• **Task details**
After reading the data, copy it out in full and exactly.

-=-=-

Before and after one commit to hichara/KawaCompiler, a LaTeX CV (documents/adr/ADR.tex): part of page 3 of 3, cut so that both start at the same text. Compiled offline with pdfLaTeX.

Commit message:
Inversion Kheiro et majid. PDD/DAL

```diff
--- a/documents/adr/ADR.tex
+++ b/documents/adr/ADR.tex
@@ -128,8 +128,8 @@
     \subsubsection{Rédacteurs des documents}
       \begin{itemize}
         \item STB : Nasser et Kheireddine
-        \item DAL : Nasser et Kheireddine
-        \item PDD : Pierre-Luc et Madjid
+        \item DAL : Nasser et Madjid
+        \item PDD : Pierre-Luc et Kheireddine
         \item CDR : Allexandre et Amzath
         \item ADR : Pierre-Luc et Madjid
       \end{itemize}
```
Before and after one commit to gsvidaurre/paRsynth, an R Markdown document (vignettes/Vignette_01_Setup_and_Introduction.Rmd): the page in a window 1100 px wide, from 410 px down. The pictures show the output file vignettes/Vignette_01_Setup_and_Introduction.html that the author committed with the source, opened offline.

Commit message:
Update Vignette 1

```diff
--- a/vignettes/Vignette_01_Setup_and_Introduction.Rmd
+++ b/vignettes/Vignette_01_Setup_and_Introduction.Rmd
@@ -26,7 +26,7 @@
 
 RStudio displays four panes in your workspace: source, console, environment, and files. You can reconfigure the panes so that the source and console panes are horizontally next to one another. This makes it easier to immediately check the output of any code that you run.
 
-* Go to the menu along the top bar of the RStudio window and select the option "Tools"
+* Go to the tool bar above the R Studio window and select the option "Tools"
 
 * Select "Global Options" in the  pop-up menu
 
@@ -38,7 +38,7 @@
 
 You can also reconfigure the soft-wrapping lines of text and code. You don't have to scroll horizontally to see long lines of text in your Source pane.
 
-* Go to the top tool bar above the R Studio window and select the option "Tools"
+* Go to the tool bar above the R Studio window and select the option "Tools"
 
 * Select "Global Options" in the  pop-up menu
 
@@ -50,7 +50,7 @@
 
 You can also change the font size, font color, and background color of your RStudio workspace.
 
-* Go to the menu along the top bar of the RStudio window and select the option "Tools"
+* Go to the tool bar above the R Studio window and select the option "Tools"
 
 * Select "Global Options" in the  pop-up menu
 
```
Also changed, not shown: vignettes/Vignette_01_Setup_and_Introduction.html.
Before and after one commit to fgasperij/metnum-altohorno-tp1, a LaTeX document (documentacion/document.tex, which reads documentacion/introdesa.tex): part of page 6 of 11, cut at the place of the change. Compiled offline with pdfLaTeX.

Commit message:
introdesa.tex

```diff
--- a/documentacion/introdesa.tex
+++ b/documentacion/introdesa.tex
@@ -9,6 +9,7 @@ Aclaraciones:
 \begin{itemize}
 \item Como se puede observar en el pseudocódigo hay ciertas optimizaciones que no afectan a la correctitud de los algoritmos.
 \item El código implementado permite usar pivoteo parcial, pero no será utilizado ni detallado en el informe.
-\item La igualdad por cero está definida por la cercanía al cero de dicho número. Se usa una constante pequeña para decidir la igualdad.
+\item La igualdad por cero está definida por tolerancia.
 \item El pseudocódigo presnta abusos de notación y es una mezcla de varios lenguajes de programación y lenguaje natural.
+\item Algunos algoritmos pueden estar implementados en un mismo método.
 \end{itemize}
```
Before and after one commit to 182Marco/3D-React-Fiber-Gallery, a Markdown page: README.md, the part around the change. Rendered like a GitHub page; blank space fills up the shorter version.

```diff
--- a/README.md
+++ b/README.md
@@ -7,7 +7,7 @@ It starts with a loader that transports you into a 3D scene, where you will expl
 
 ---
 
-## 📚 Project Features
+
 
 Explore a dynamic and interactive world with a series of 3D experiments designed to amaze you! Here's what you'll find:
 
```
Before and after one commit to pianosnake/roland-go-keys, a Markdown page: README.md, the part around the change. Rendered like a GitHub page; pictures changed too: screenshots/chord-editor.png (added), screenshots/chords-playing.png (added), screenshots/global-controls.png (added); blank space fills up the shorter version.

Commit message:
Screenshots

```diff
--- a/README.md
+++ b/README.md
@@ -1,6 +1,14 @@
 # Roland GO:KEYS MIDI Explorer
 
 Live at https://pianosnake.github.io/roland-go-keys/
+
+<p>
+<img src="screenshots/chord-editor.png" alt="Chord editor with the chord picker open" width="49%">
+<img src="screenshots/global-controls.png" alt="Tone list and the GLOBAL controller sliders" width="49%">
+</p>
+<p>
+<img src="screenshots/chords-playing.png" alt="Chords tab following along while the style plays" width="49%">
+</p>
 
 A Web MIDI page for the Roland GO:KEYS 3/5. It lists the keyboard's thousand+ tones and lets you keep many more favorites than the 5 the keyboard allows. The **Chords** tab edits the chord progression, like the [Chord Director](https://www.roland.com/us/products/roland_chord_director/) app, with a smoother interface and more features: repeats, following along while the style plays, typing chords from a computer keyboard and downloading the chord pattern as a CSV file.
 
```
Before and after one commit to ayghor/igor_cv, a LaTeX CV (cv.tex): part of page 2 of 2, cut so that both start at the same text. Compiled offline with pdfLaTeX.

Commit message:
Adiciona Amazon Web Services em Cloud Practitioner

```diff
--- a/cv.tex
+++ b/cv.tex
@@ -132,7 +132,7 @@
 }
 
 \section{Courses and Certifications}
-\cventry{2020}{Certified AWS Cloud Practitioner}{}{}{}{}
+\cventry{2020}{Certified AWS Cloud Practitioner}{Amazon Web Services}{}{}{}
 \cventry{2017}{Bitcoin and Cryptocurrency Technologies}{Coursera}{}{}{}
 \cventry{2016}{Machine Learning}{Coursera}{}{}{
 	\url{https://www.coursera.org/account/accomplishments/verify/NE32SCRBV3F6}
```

-=-=-

• **Task answer**
Before and after one commit to hichara/KawaCompiler, a LaTeX CV (documents/adr/ADR.tex): part of page 3 of 3, cut so that both start at the same text. Compiled offline with pdfLaTeX.

Commit message:
Inversion Kheiro et majid. PDD/DAL

```diff
--- a/documents/adr/ADR.tex
+++ b/documents/adr/ADR.tex
@@ -128,8 +128,8 @@
     \subsubsection{Rédacteurs des documents}
       \begin{itemize}
         \item STB : Nasser et Kheireddine
-        \item DAL : Nasser et Kheireddine
-        \item PDD : Pierre-Luc et Madjid
+        \item DAL : Nasser et Madjid
+        \item PDD : Pierre-Luc et Kheireddine
         \item CDR : Allexandre et Amzath
         \item ADR : Pierre-Luc et Madjid
       \end{itemize}
```
Before and after one commit to gsvidaurre/paRsynth, an R Markdown document (vignettes/Vignette_01_Setup_and_Introduction.Rmd): the page in a window 1100 px wide, from 410 px down. The pictures show the output file vignettes/Vignette_01_Setup_and_Introduction.html that the author committed with the source, opened offline.

Commit message:
Update Vignette 1

```diff
--- a/vignettes/Vignette_01_Setup_and_Introduction.Rmd
+++ b/vignettes/Vignette_01_Setup_and_Introduction.Rmd
@@ -26,7 +26,7 @@
 
 RStudio displays four panes in your workspace: source, console, environment, and files. You can reconfigure the panes so that the source and console panes are horizontally next to one another. This makes it easier to immediately check the output of any code that you run.
 
-* Go to the menu along the top bar of the RStudio window and select the option "Tools"
+* Go to the tool bar above the R Studio window and select the option "Tools"
 
 * Select "Global Options" in the  pop-up menu
 
@@ -38,7 +38,7 @@
 
 You can also reconfigure the soft-wrapping lines of text and code. You don't have to scroll horizontally to see long lines of text in your Source pane.
 
-* Go to the top tool bar above the R Studio window and select the option "Tools"
+* Go to the tool bar above the R Studio window and select the option "Tools"
 
 * Select "Global Options" in the  pop-up menu
 
@@ -50,7 +50,7 @@
 
 You can also change the font size, font color, and background color of your RStudio workspace.
 
-* Go to the menu along the top bar of the RStudio window and select the option "Tools"
+* Go to the tool bar above the R Studio window and select the option "Tools"
 
 * Select "Global Options" in the  pop-up menu
 
```
Also changed, not shown: vignettes/Vignette_01_Setup_and_Introduction.html.
Before and after one commit to fgasperij/metnum-altohorno-tp1, a LaTeX document (documentacion/document.tex, which reads documentacion/introdesa.tex): part of page 6 of 11, cut at the place of the change. Compiled offline with pdfLaTeX.

Commit message:
introdesa.tex

```diff
--- a/documentacion/introdesa.tex
+++ b/documentacion/introdesa.tex
@@ -9,6 +9,7 @@ Aclaraciones:
 \begin{itemize}
 \item Como se puede observar en el pseudocódigo hay ciertas optimizaciones que no afectan a la correctitud de los algoritmos.
 \item El código implementado permite usar pivoteo parcial, pero no será utilizado ni detallado en el informe.
-\item La igualdad por cero está definida por la cercanía al cero de dicho número. Se usa una constante pequeña para decidir la igualdad.
+\item La igualdad por cero está definida por tolerancia.
 \item El pseudocódigo presnta abusos de notación y es una mezcla de varios lenguajes de programación y lenguaje natural.
+\item Algunos algoritmos pueden estar implementados en un mismo método.
 \end{itemize}
```
Before and after one commit to 182Marco/3D-React-Fiber-Gallery, a Markdown page: README.md, the part around the change. Rendered like a GitHub page; blank space fills up the shorter version.

```diff
--- a/README.md
+++ b/README.md
@@ -7,7 +7,7 @@ It starts with a loader that transports you into a 3D scene, where you will expl
 
 ---
 
-## 📚 Project Features
+
 
 Explore a dynamic and interactive world with a series of 3D experiments designed to amaze you! Here's what you'll find:
 
```
Before and after one commit to pianosnake/roland-go-keys, a Markdown page: README.md, the part around the change. Rendered like a GitHub page; pictures changed too: screenshots/chord-editor.png (added), screenshots/chords-playing.png (added), screenshots/global-controls.png (added); blank space fills up the shorter version.

Commit message:
Screenshots

```diff
--- a/README.md
+++ b/README.md
@@ -1,6 +1,14 @@
 # Roland GO:KEYS MIDI Explorer
 
 Live at https://pianosnake.github.io/roland-go-keys/
+
+<p>
+<img src="screenshots/chord-editor.png" alt="Chord editor with the chord picker open" width="49%">
+<img src="screenshots/global-controls.png" alt="Tone list and the GLOBAL controller sliders" width="49%">
+</p>
+<p>
+<img src="screenshots/chords-playing.png" alt="Chords tab following along while the style plays" width="49%">
+</p>
 
 A Web MIDI page for the Roland GO:KEYS 3/5. It lists the keyboard's thousand+ tones and lets you keep many more favorites than the 5 the keyboard allows. The **Chords** tab edits the chord progression, like the [Chord Director](https://www.roland.com/us/products/roland_chord_director/) app, with a smoother interface and more features: repeats, following along while the style plays, typing chords from a computer keyboard and downloading the chord pattern as a CSV file.
 
```
Before and after one commit to ayghor/igor_cv, a LaTeX CV (cv.tex): part of page 2 of 2, cut so that both start at the same text. Compiled offline with pdfLaTeX.

Commit message:
Adiciona Amazon Web Services em Cloud Practitioner

```diff
--- a/cv.tex
+++ b/cv.tex
@@ -132,7 +132,7 @@
 }
 
 \section{Courses and Certifications}
-\cventry{2020}{Certified AWS Cloud Practitioner}{}{}{}{}
+\cventry{2020}{Certified AWS Cloud Practitioner}{Amazon Web Services}{}{}{}
 \cventry{2017}{Bitcoin and Cryptocurrency Technologies}{Coursera}{}{}{}
 \cventry{2016}{Machine Learning}{Coursera}{}{}{
 	\url{https://www.coursera.org/account/accomplishments/verify/NE32SCRBV3F6}
```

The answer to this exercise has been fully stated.